TASK BRIEF: Print the records below exactly, omitting all pictures.

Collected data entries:
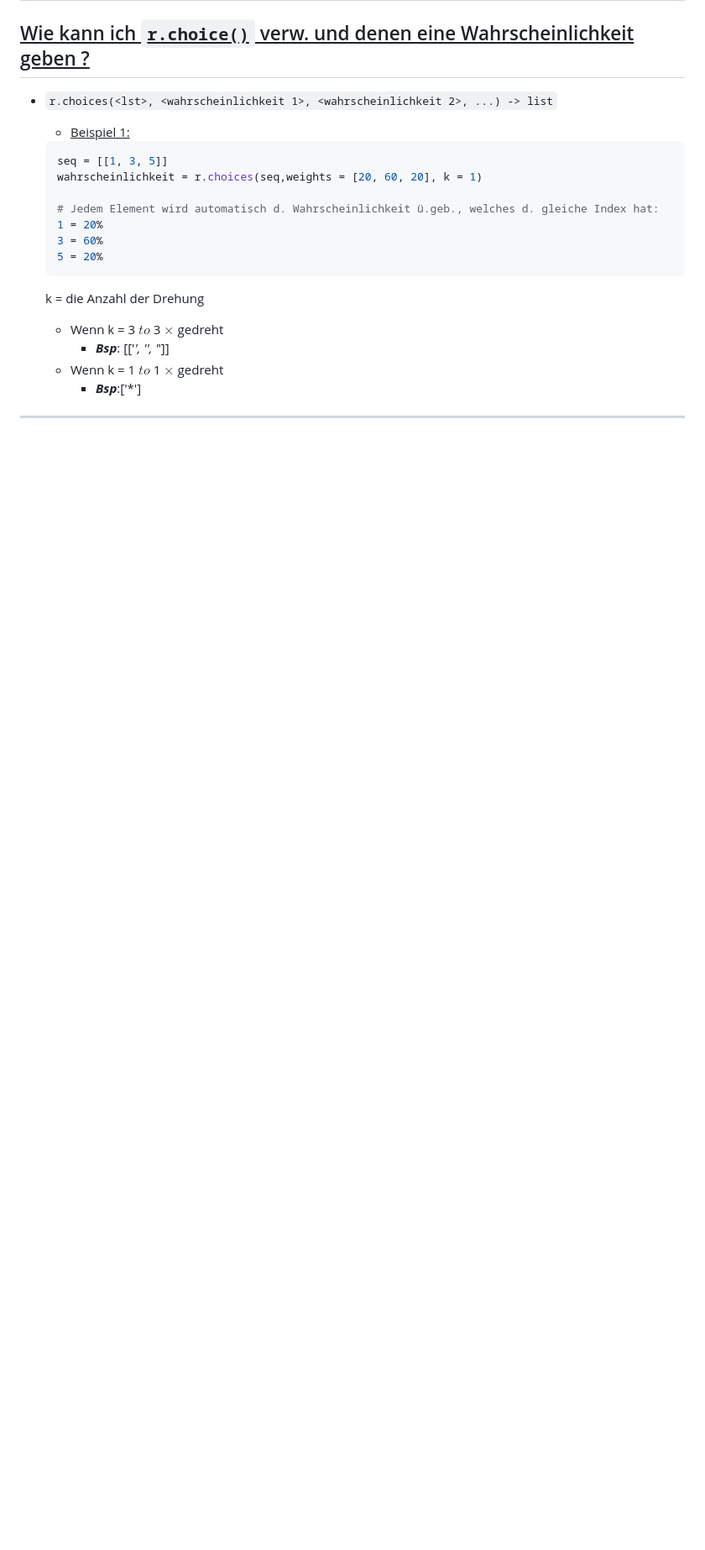
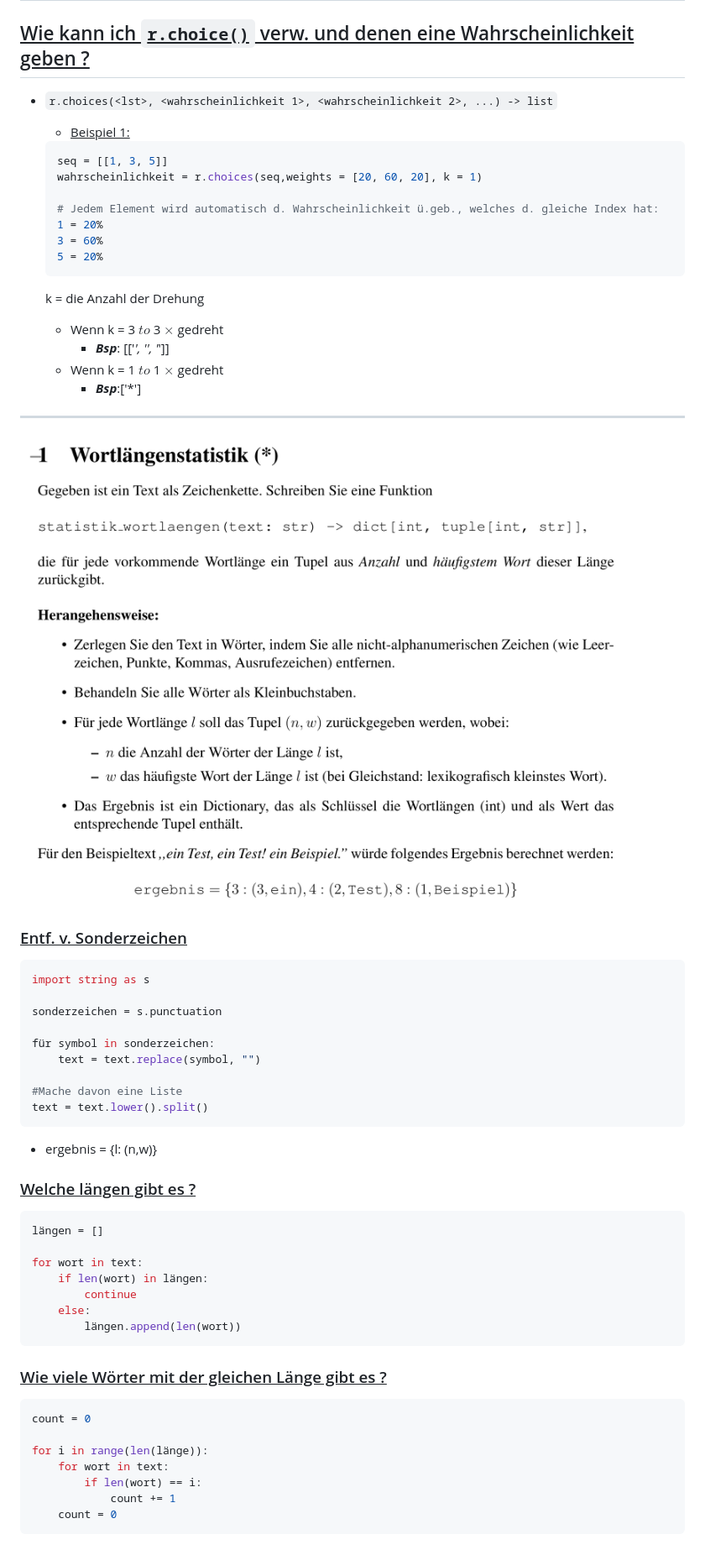
Before and after one commit to aepeessla/Uni_Lernblaetter, a Markdown page: EiP_Lernblatt/EiP_Lernblatt.md, the part around one of its changes. Shown at 84% size. Drawn GitHub-style; pictures changed too: EiP_Lernblatt/image-19.png (added); blank space fills up the shorter version.

````diff
--- a/EiP_Lernblatt/EiP_Lernblatt.md
+++ b/EiP_Lernblatt/EiP_Lernblatt.md
@@ -947,5 +947,46 @@ print(insertion_sort(lst))
     * Wenn k = 1 $to$ 1 $\times$ gedreht
         * ***Bsp***:['*']
 
-
-
+<hr>
+
+![alt text](image-19.png)
+
+### <u>Entf. v. Sonderzeichen</u>
+```python
+import string as s
+
+sonderzeichen = s.punctuation
+
+für symbol in sonderzeichen:
+    text = text.replace(symbol, "")
+
+#Mache davon eine Liste
+text = text.lower().split()
+```
+
+* ergebnis = {l: (n,w)}
+
+### <u>Welche längen gibt es ?</u>
+```Python
+längen = []
+
+for wort in text:
+    if len(wort) in längen:
+        continue
+    else:
+        längen.append(len(wort))
+```
+
+### <u>Wie viele Wörter mit der gleichen Länge gibt es ?</u>
+```python
+count = 0
+
+for i in range(len(länge)):
+    for wort in text:
+        if len(wort) == i:
+            count += 1
+    count = 0
+```
+
+
+
````
Also changed, not shown: other parts of EiP_Lernblatt/EiP_Lernblatt.md (+23 -0 lines), 1 other file.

RESULT FOR THIS TASK:
Before and after one commit to aepeessla/Uni_Lernblaetter, a Markdown page: EiP_Lernblatt/EiP_Lernblatt.md, the part around one of its changes. Shown at 84% size. Drawn GitHub-style; pictures changed too: EiP_Lernblatt/image-19.png (added); blank space fills up the shorter version.

````diff
--- a/EiP_Lernblatt/EiP_Lernblatt.md
+++ b/EiP_Lernblatt/EiP_Lernblatt.md
@@ -947,5 +947,46 @@ print(insertion_sort(lst))
     * Wenn k = 1 $to$ 1 $\times$ gedreht
         * ***Bsp***:['*']
 
-
-
+<hr>
+
+![alt text](image-19.png)
+
+### <u>Entf. v. Sonderzeichen</u>
+```python
+import string as s
+
+sonderzeichen = s.punctuation
+
+für symbol in sonderzeichen:
+    text = text.replace(symbol, "")
+
+#Mache davon eine Liste
+text = text.lower().split()
+```
+
+* ergebnis = {l: (n,w)}
+
+### <u>Welche längen gibt es ?</u>
+```Python
+längen = []
+
+for wort in text:
+    if len(wort) in längen:
+        continue
+    else:
+        längen.append(len(wort))
+```
+
+### <u>Wie viele Wörter mit der gleichen Länge gibt es ?</u>
+```python
+count = 0
+
+for i in range(len(länge)):
+    for wort in text:
+        if len(wort) == i:
+            count += 1
+    count = 0
+```
+
+
+
````
Also changed, not shown: other parts of EiP_Lernblatt/EiP_Lernblatt.md (+23 -0 lines), 1 other file.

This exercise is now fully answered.